------ Provided records
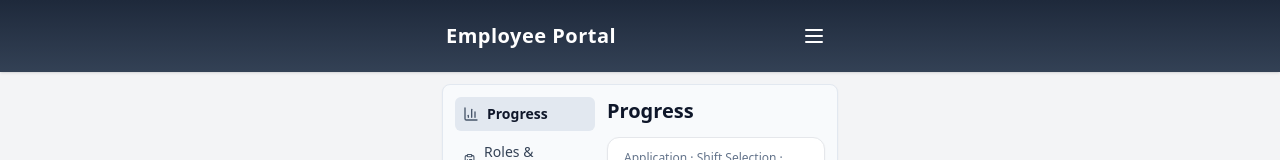
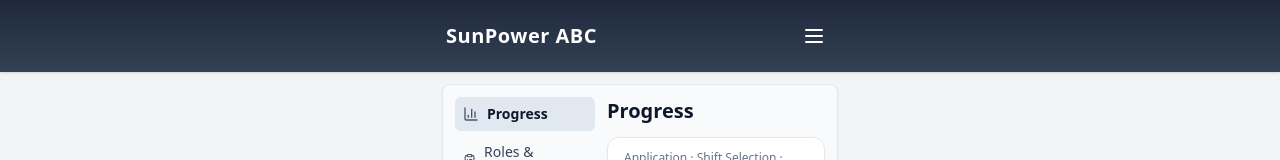
Before and after one commit to celebrityscoop868/sunpowerabc, a React (Vite) app: page /#/progress in a window 1280 px wide. Shown: the top 160 px of the page. Built offline with nearby package versions, Linux system fonts and the light colour scheme.

Commit message:
Update TopBar.jsx

```diff
--- a/src/components/TopBar.jsx
+++ b/src/components/TopBar.jsx
@@ -5,7 +5,7 @@
   return (
     <div className="bg-gradient-to-b from-slate-800 to-slate-700 text-white shadow">
       <div className="mx-auto flex w-full max-w-[420px] items-center justify-between px-4 py-4">
-        <div className="text-xl font-semibold tracking-wide">Employee Portal</div>
+        <div className="text-xl font-semibold tracking-wide">SunPower ABC</div>
         <button className="rounded-md p-2 hover:bg-white/10" aria-label="Menu">
           <Menu className="h-6 w-6" />
         </button>
```
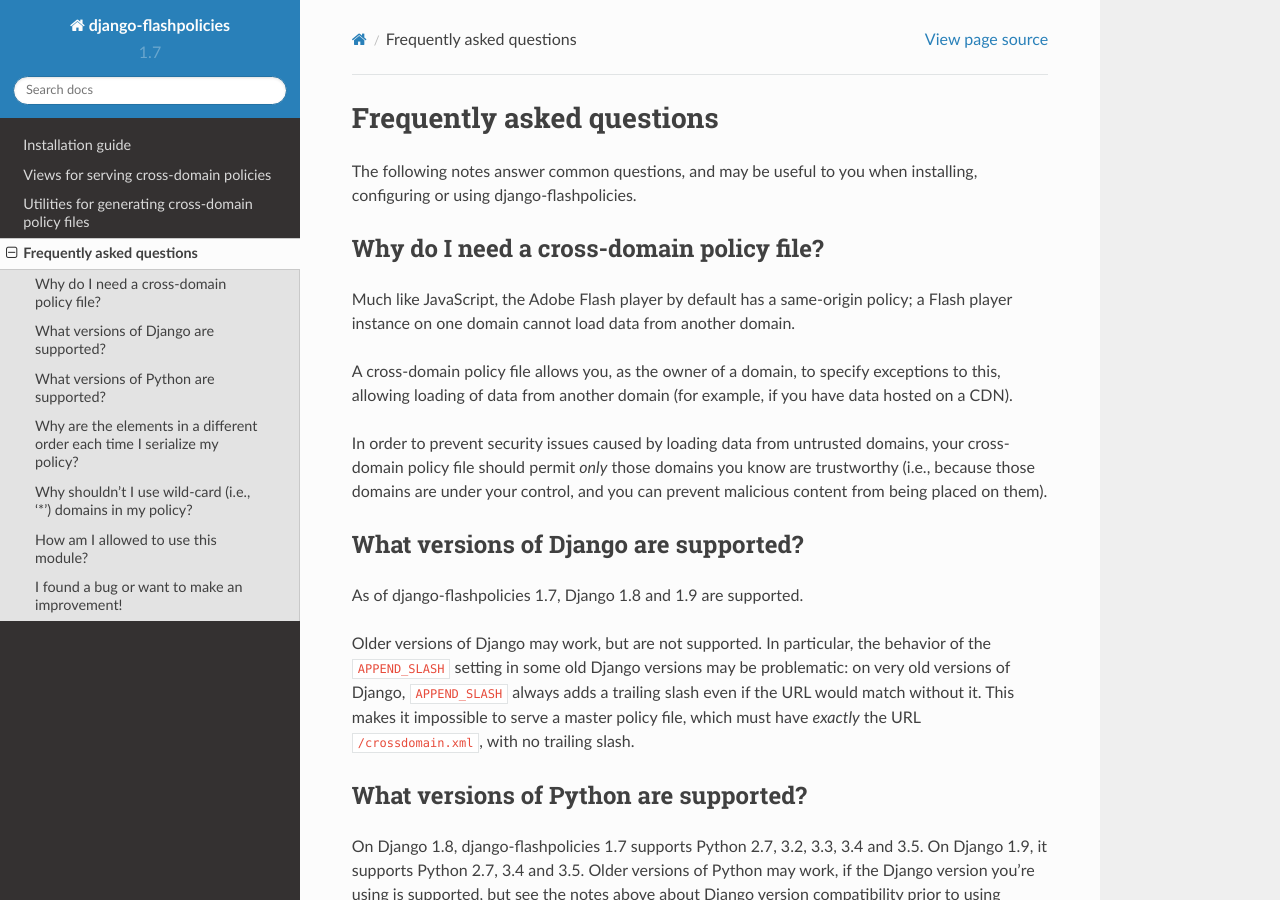
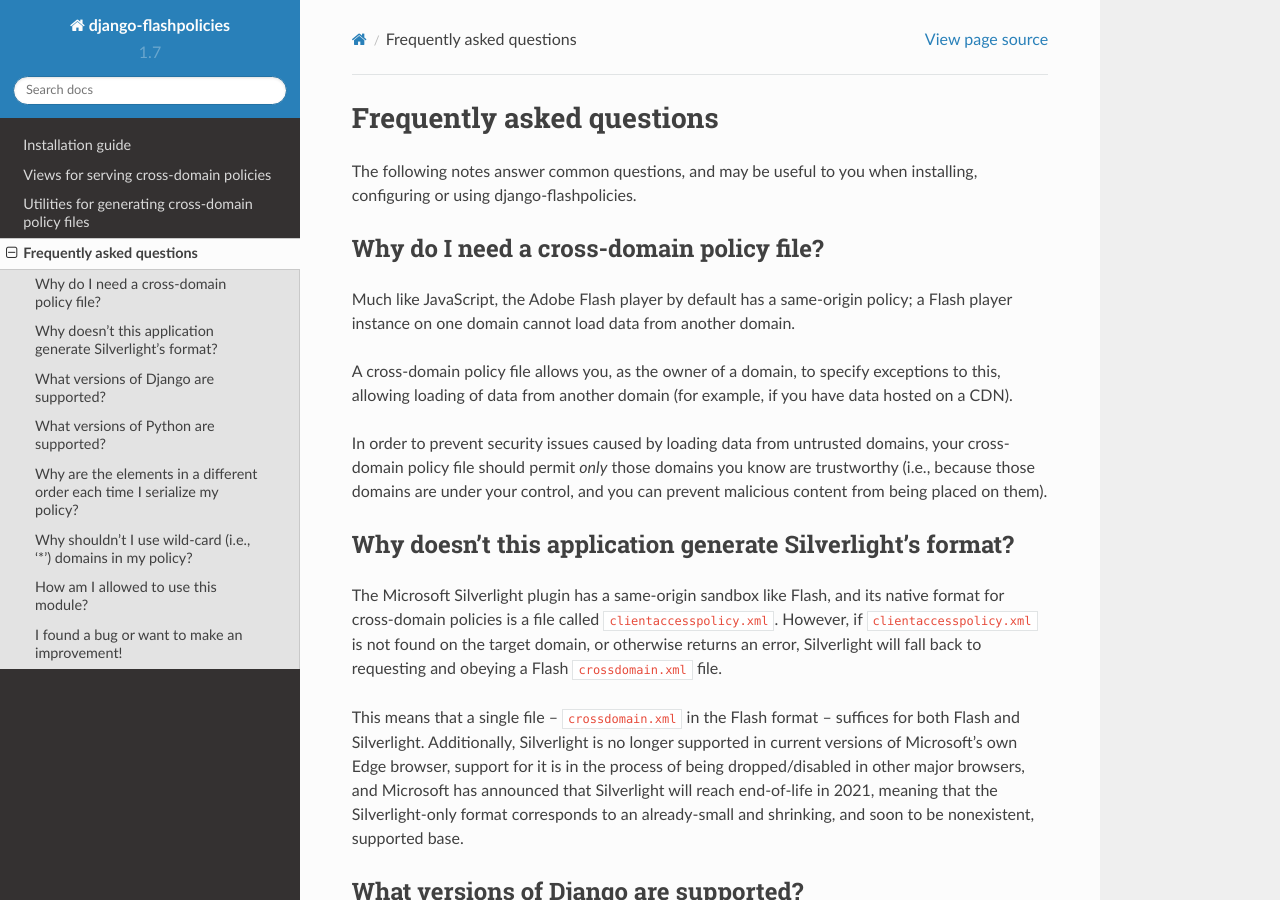
Before and after one commit to ubernostrum/django-flashpolicies, a Sphinx documentation site: the page built from docs/faq.rst, in a window 1280 px wide and 900 px high. Built offline with Sphinx 7.4.7 and the Read the Docs theme 2.0.0, drawn with Linux system fonts in a browser that asks for light colours.

Commit message:
Explain why Silverlight's format isn't explicitly supported.

```diff
--- a/docs/faq.rst
+++ b/docs/faq.rst
@@ -24,6 +24,26 @@
 those domains you know are trustworthy (i.e., because those domains
 are under your control, and you can prevent malicious content from
 being placed on them).
+
+
+Why doesn't this application generate Silverlight's format?
+-----------------------------------------------------------
+
+The Microsoft Silverlight plugin has a same-origin sandbox like Flash,
+and its native format for cross-domain policies is a file called
+``clientaccesspolicy.xml``. However, if ``clientaccesspolicy.xml`` is
+not found on the target domain, or otherwise returns an error,
+Silverlight will fall back to requesting and obeying a Flash
+``crossdomain.xml`` file.
+
+This means that a single file -- ``crossdomain.xml`` in the Flash
+format -- suffices for both Flash and Silverlight. Additionally,
+Silverlight is no longer supported in current versions of Microsoft's
+own Edge browser, support for it is in the process of being
+dropped/disabled in other major browsers, and Microsoft has announced
+that Silverlight will reach end-of-life in 2021, meaning that the
+Silverlight-only format corresponds to an already-small and shrinking,
+and soon to be nonexistent, supported base.
 
 
 What versions of Django are supported?
```
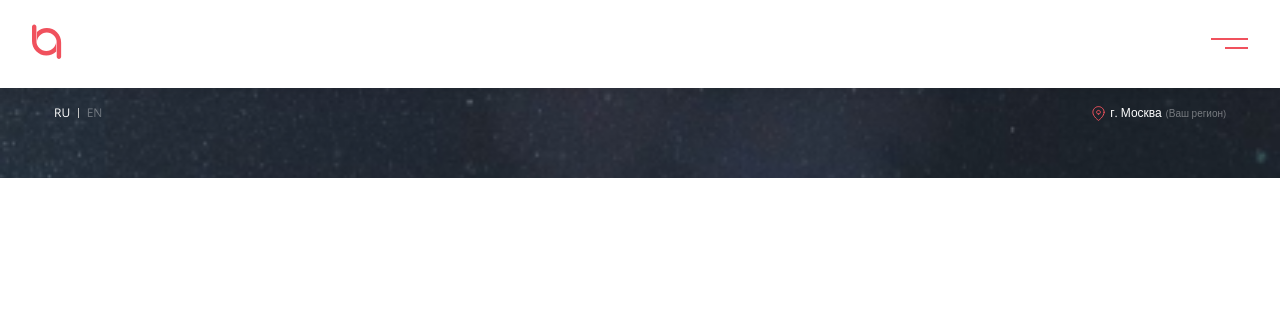
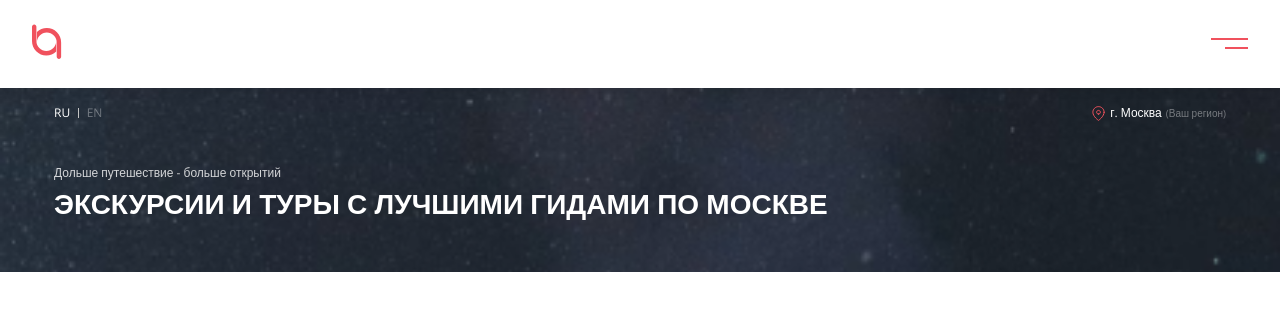
Before and after one commit to eleskin/uneed-guide-react-frontend, a Next.js app: page / in a window 1280 px wide. Shown: the top 310 px of the page. Built offline with nearby package versions, Linux system fonts and the light colour scheme.

Commit message:
feature: Added FirstScreen title

```diff
--- a/components/FirstScreen/FirstScreen.js
+++ b/components/FirstScreen/FirstScreen.js
@@ -25,6 +25,10 @@ const FirstScreen = () => {
 					<i>(Ваш регион)</i>
 				</div>
 			</header>
+			<div className={styles.FirstScreen__title}>
+				<span>Дольше путешествие - больше открытий</span>
+				<h1>Экскурсии и туры с лучшими гидами по Москве</h1>
+			</div>
 		</div>
 	);
 };
--- a/components/FirstScreen/FirstScreen.module.scss
+++ b/components/FirstScreen/FirstScreen.module.scss
@@ -71,4 +71,24 @@
 			}
 		}
 	}
+
+	.FirstScreen__title {
+		margin-top: 32px;
+
+		span {
+			font-size: rem(12px);
+			line-height: rem(18px);
+			color: rgba(#ffffff, 0.8);
+		}
+
+		h1 {
+			margin: 0;
+			padding: 0;
+			font-weight: 600;
+			font-size: rem(28px);
+			line-height: rem(42px);
+			text-transform: uppercase;
+			color: #ffffff;
+		}
+	}
 }
```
------------
◆ Requirement ◆
If an entry contains a picture, skip the picture and reproduce everything else exactly.

◆ Finished exercise ◆
Before and after one commit to celebrityscoop868/sunpowerabc, a React (Vite) app: page /#/progress in a window 1280 px wide. Shown: the top 160 px of the page. Built offline with nearby package versions, Linux system fonts and the light colour scheme.

Commit message:
Update TopBar.jsx

```diff
--- a/src/components/TopBar.jsx
+++ b/src/components/TopBar.jsx
@@ -5,7 +5,7 @@
   return (
     <div className="bg-gradient-to-b from-slate-800 to-slate-700 text-white shadow">
       <div className="mx-auto flex w-full max-w-[420px] items-center justify-between px-4 py-4">
-        <div className="text-xl font-semibold tracking-wide">Employee Portal</div>
+        <div className="text-xl font-semibold tracking-wide">SunPower ABC</div>
         <button className="rounded-md p-2 hover:bg-white/10" aria-label="Menu">
           <Menu className="h-6 w-6" />
         </button>
```
Before and after one commit to ubernostrum/django-flashpolicies, a Sphinx documentation site: the page built from docs/faq.rst, in a window 1280 px wide and 900 px high. Built offline with Sphinx 7.4.7 and the Read the Docs theme 2.0.0, drawn with Linux system fonts in a browser that asks for light colours.

Commit message:
Explain why Silverlight's format isn't explicitly supported.

```diff
--- a/docs/faq.rst
+++ b/docs/faq.rst
@@ -24,6 +24,26 @@
 those domains you know are trustworthy (i.e., because those domains
 are under your control, and you can prevent malicious content from
 being placed on them).
+
+
+Why doesn't this application generate Silverlight's format?
+-----------------------------------------------------------
+
+The Microsoft Silverlight plugin has a same-origin sandbox like Flash,
+and its native format for cross-domain policies is a file called
+``clientaccesspolicy.xml``. However, if ``clientaccesspolicy.xml`` is
+not found on the target domain, or otherwise returns an error,
+Silverlight will fall back to requesting and obeying a Flash
+``crossdomain.xml`` file.
+
+This means that a single file -- ``crossdomain.xml`` in the Flash
+format -- suffices for both Flash and Silverlight. Additionally,
+Silverlight is no longer supported in current versions of Microsoft's
+own Edge browser, support for it is in the process of being
+dropped/disabled in other major browsers, and Microsoft has announced
+that Silverlight will reach end-of-life in 2021, meaning that the
+Silverlight-only format corresponds to an already-small and shrinking,
+and soon to be nonexistent, supported base.
 
 
 What versions of Django are supported?
```
Before and after one commit to eleskin/uneed-guide-react-frontend, a Next.js app: page / in a window 1280 px wide. Shown: the top 310 px of the page. Built offline with nearby package versions, Linux system fonts and the light colour scheme.

Commit message:
feature: Added FirstScreen title

```diff
--- a/components/FirstScreen/FirstScreen.js
+++ b/components/FirstScreen/FirstScreen.js
@@ -25,6 +25,10 @@ const FirstScreen = () => {
 					<i>(Ваш регион)</i>
 				</div>
 			</header>
+			<div className={styles.FirstScreen__title}>
+				<span>Дольше путешествие - больше открытий</span>
+				<h1>Экскурсии и туры с лучшими гидами по Москве</h1>
+			</div>
 		</div>
 	);
 };
--- a/components/FirstScreen/FirstScreen.module.scss
+++ b/components/FirstScreen/FirstScreen.module.scss
@@ -71,4 +71,24 @@
 			}
 		}
 	}
+
+	.FirstScreen__title {
+		margin-top: 32px;
+
+		span {
+			font-size: rem(12px);
+			line-height: rem(18px);
+			color: rgba(#ffffff, 0.8);
+		}
+
+		h1 {
+			margin: 0;
+			padding: 0;
+			font-weight: 600;
+			font-size: rem(28px);
+			line-height: rem(42px);
+			text-transform: uppercase;
+			color: #ffffff;
+		}
+	}
 }
```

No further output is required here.